Beneficial Drones?

Human rights activists Andrew Stobo Sniderman and Mark Harris argue in the New York Times that surveillance drones can and should be used in defense of human rights. Drones could provide detailed real-time evidence of crimes against humanity, such as Syrian government attacks against civilians or genocidal violence in Sudan. Increased awareness of such crimes could help to save lives, the authors claim. Surveillance drones are reportedly being used by a conservation group to monitor illegal Japanese whaling. Graphic scenes of the killing of whales and dolphins could intensify the public outcry against such abuses.

Should we learn to stop worrying and love the drone? Not exactly. It is important to distinguish between drones as weapons systems and their use for surveillance. The latter purpose could be more justifiable, especially in defense of human rights, but serious questions arise. By what authority would governments or nongovernmental groups have the right to conduct surveillance over the territory of a sovereign state? Sniderman and Harris acknowledge that sending drones to spy on Syria would violate national and international laws. What limitations should be placed on such surveillance? Would those being spied upon have the right to fire upon the drones, perhaps prompting retaliation and leading to a drone-against-drone scenario of robotic war? Would images of wrongdoing provided by drones be admissible in legal proceedings? Should they be used by broadcast media?

These and many other questions about the use of drones demand urgent attention and clarification. As Tom Barry and I have argued, the role of drones should be debated nationally and internationally, and legally binding guidelines and protocols for their use need to be established and enforced.

Also from this issue

Lead Essay

  • David Cortright argues that drones are making warfare cheaper and less visceral — for us. This may sound like a good thing, but it also means that we may be drawn into more wars, and we may inflict more harm on innocent bystanders. This collateral harm is not only immoral, it’s also against our best interests, because it encourages terrorist retribution against us.

Response Essays

  • Benjamin Wittes and Ritika Singh argue that drones certainly do increase the distance at which deadly force can be delivered. In this they resemble the large majority of weapons that have ever been developed. Humanitarians, they add, should welcome drones’ precision, which makes possible a new level of caution in avoiding civilian bystanders. They conclude that the question is not whether the United States can prevent drones from proliferating. It is whether the United States will lead or follow in this new field of military technology.

  • Daniel Goure argues that if drones are making warfare more deadly, it’s certainly not showing up in the aggregate numbers. Casualties and warfare itself have declined substantially in recent years—and, he suggests, drones might be one part of the reason why. Drones remain a small part of our overall military forces to date. They are overwhelmingly used for nonviolent purposes such as surveillance. When they do exert deadly force, they often accomplish objectives that would have been impossible without them, barring a full-scale invasion. Legitimate concerns do exist over specific acts perpetrated via drone technology, but there is at least a plausible case that drones in general are making warfare less deadly, not more.

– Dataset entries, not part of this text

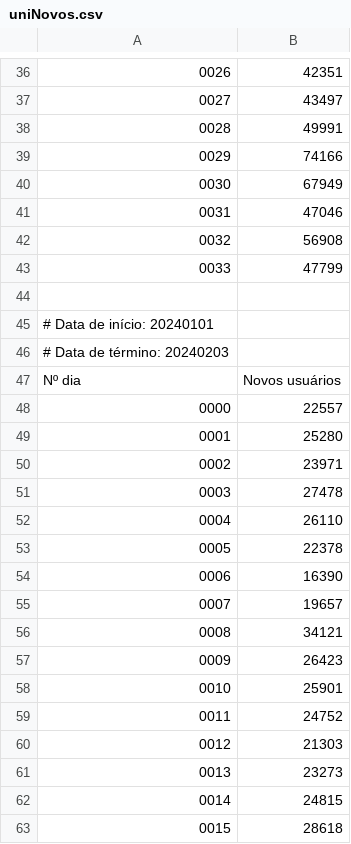
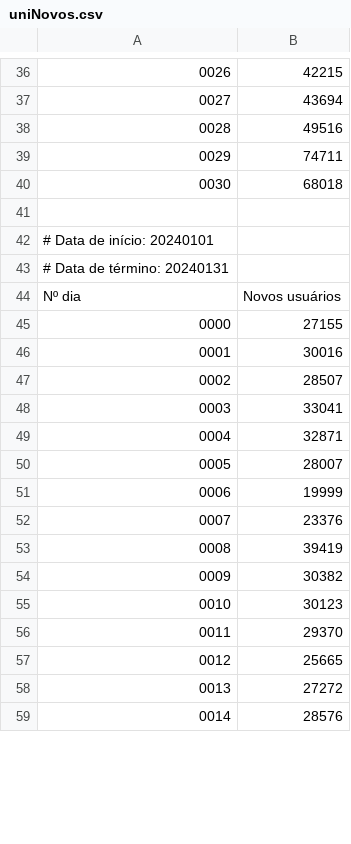
Before and after one commit to alisson002/Relat-rios-TN-e-JPN_Python, a CSV file: fevereiro-24/tn/uniNovos.csv, drawn as a sheet; only a part is shown, gaps mark what is left out; the shorter side is filled out with more unchanged rows; removed rows and columns are numbered as before the commit, all else as after; the diff covers the shown part only; the diff names each change by its address in the sheet, - before the commit and + after, or states it on an @@ line.

```diff
--- a/fevereiro-24/tn/uniNovos.csv
+++ b/fevereiro-24/tn/uniNovos.csv
@@ column A renumbered between rows 8 and 113 @@
-B36: 42351
+B36: 42215
-B37: 43497
+B37: 43694
-B38: 49991
+B38: 49516
-B39: 74166
+B39: 74711
-B40: 67949
+B40: 68018
-row 41: 0031 | 47046
-row 42: 0032 | 56908
-row 43: 0033 | 47799
-B45: 22557
+B45: 27155
-B46: 25280
+B46: 30016
-B47: 23971
+B47: 28507
-B48: 27478
+B48: 33041
-B49: 26110
+B49: 32871
-B50: 22378
+B50: 28007
-B51: 16390
+B51: 19999
-B52: 19657
+B52: 23376
-B53: 34121
+B53: 39419
-B54: 26423
+B54: 30382
-B55: 25901
+B55: 30123
-B56: 24752
+B56: 29370
-B57: 21303
+B57: 25665
-B58: 23273
+B58: 27272
-row 62: 0014 | 24815
-row 63: 0015 | 28618
```
Also changed, not shown: 7 removed rows and 73 edited cells elsewhere in this file, 5 other files.
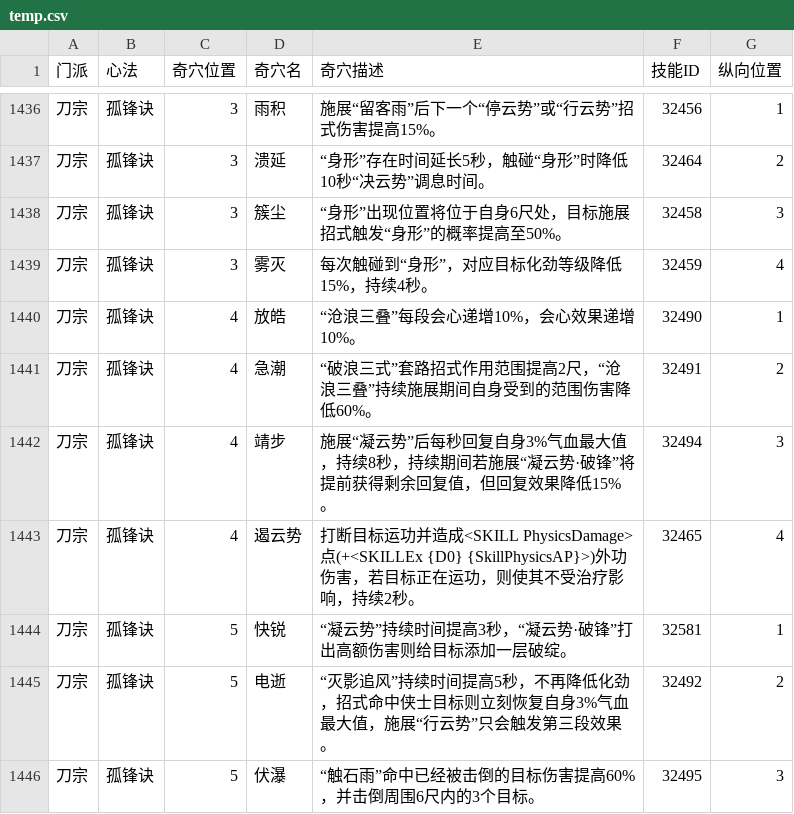
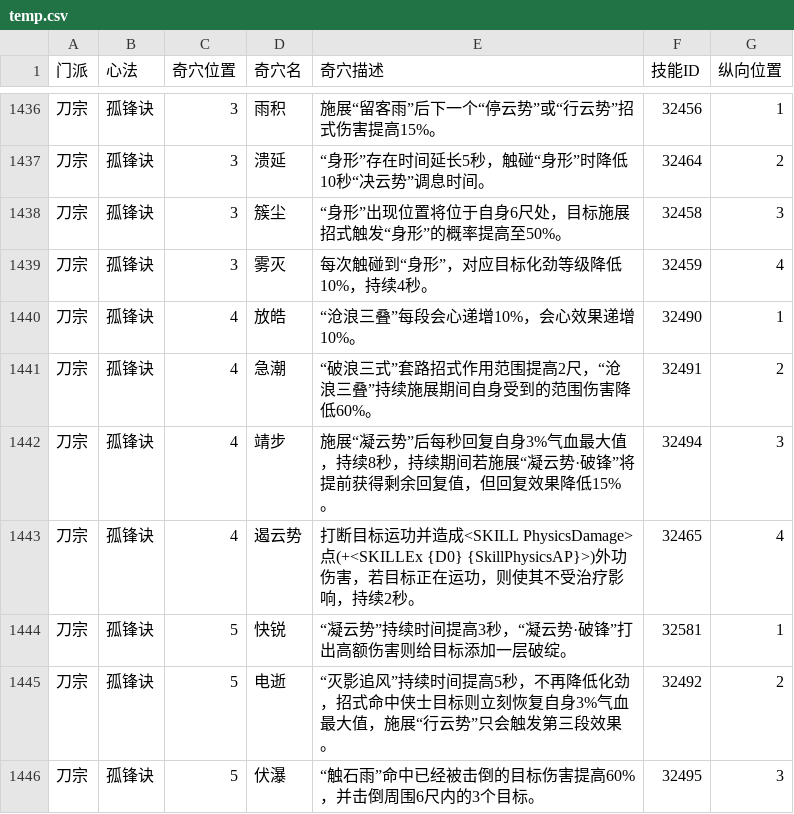
Before and after one commit to VL3BOX/jx3box-talent, a CSV file: dist/temp.csv, drawn as a sheet; only a part is shown, gaps mark what is left out.

```diff
--- a/dist/temp.csv
+++ b/dist/temp.csv
@@ -1438,3 +1438,3 @@
 刀宗,孤锋诀,3,簇尘,“身形”出现位置将位于自身6尺处，目标施展招式触发“身形”的概率提高至50%。,32458,3
-刀宗,孤锋诀,3,雾灭,每次触碰到“身形”，对应目标化劲等级降低15%，持续4秒。,32459,4
+刀宗,孤锋诀,3,雾灭,每次触碰到“身形”，对应目标化劲等级降低10%，持续4秒。,32459,4
 刀宗,孤锋诀,4,放皓,“沧浪三叠”每段会心递增10%，会心效果递增10%。,32490,1
```
Also changed, not shown: 1 other file.
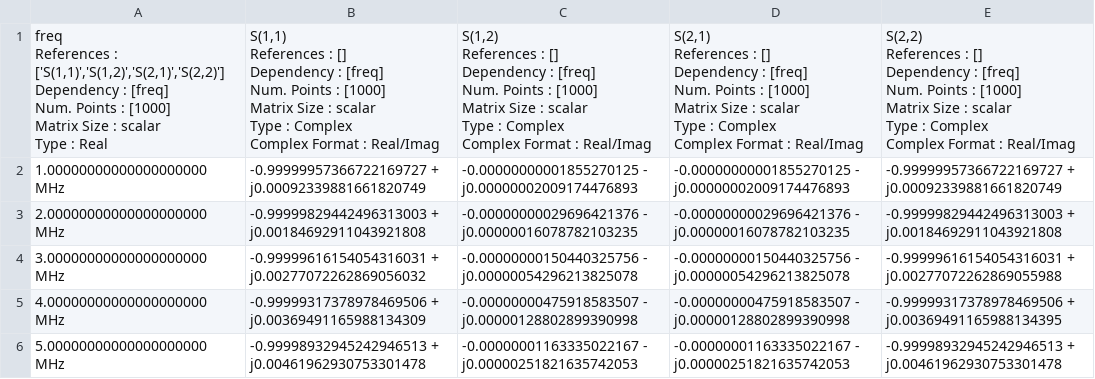
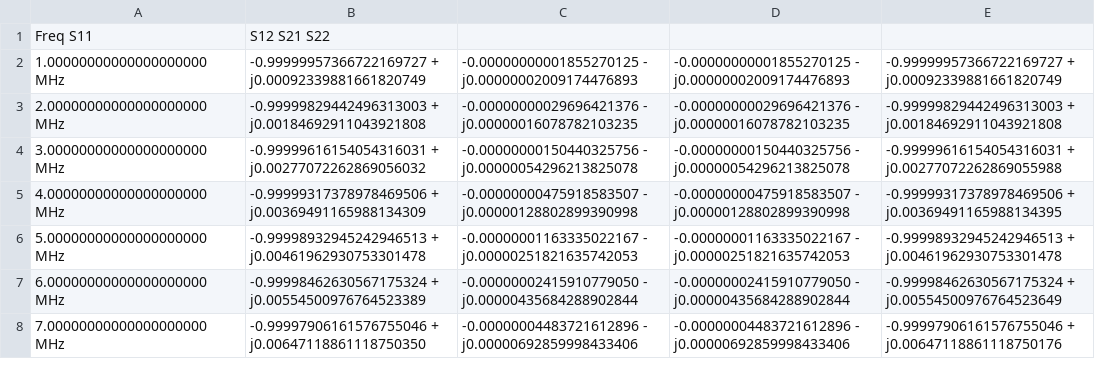
Before and after one commit to vighneshiyer/ee142_labs, a CSV file: lab2/data/new_bpf_sim.csv, drawn as a sheet; only a part is shown; the shorter side is filled out with more unchanged rows; removed rows and columns are numbered as before the commit, all else as after; ↵ is a line break in a cell; the diff names each change by its address in the sheet, - before the commit and + after, or states it on an @@ line.

```diff
--- a/lab2/data/new_bpf_sim.csv
+++ b/lab2/data/new_bpf_sim.csv
-row 1: freq ↵ References : ['S(1,1)','S(1,2)','S(2,1)','S(2,2)'] ↵ Dependency : [freq] ↵ Num. Points : [1000] ↵ Matrix Size : scalar ↵ Type : Real | S(1,1) ↵ References : [] ↵ Dependency : [freq] ↵ Num. Points : [1000] ↵ Matrix Size : scalar ↵ Type : Complex ↵ Complex Format : Real/Imag | S(1,2) ↵ References : [] ↵ Dependency : [freq] ↵ Num. Points : [1000] ↵ Matrix Size : scalar ↵ Type : Complex ↵ Complex Format : Real/Imag | S(2,1) ↵ References : [] ↵ Dependency : [freq] ↵ Num. Points : [1000] ↵ Matrix Size : scalar ↵ Type : Complex ↵ Complex Format : Real/Imag | S(2,2) ↵ References : [] ↵ Dependency : [freq] ↵ Num. Points : [1000] ↵ Matrix Size : scalar ↵ Type : Complex ↵ Complex Format : Real/Imag
+row 1: Freq S11 | S12 S21 S22
```
Also changed, not shown: lab2/data/original_bpf_sim.csv, 11 other files.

  • Tom Barry argues that the U.S. Congress and other policymakers have uncritically accepted drone warfare as both effective and cheap, with little regard to its actual costs and benefits. Defense contractors obviously stand to gain a great deal, and they have recently been lobbying to ease restrictions on drone technology export controls. The United States should lead the way in forming international agreements to prevent the proliferation of these high-tech weapons. At home, the proliferation of drones in drug enforcement and other local law enforcement tasks is also a worrying trend.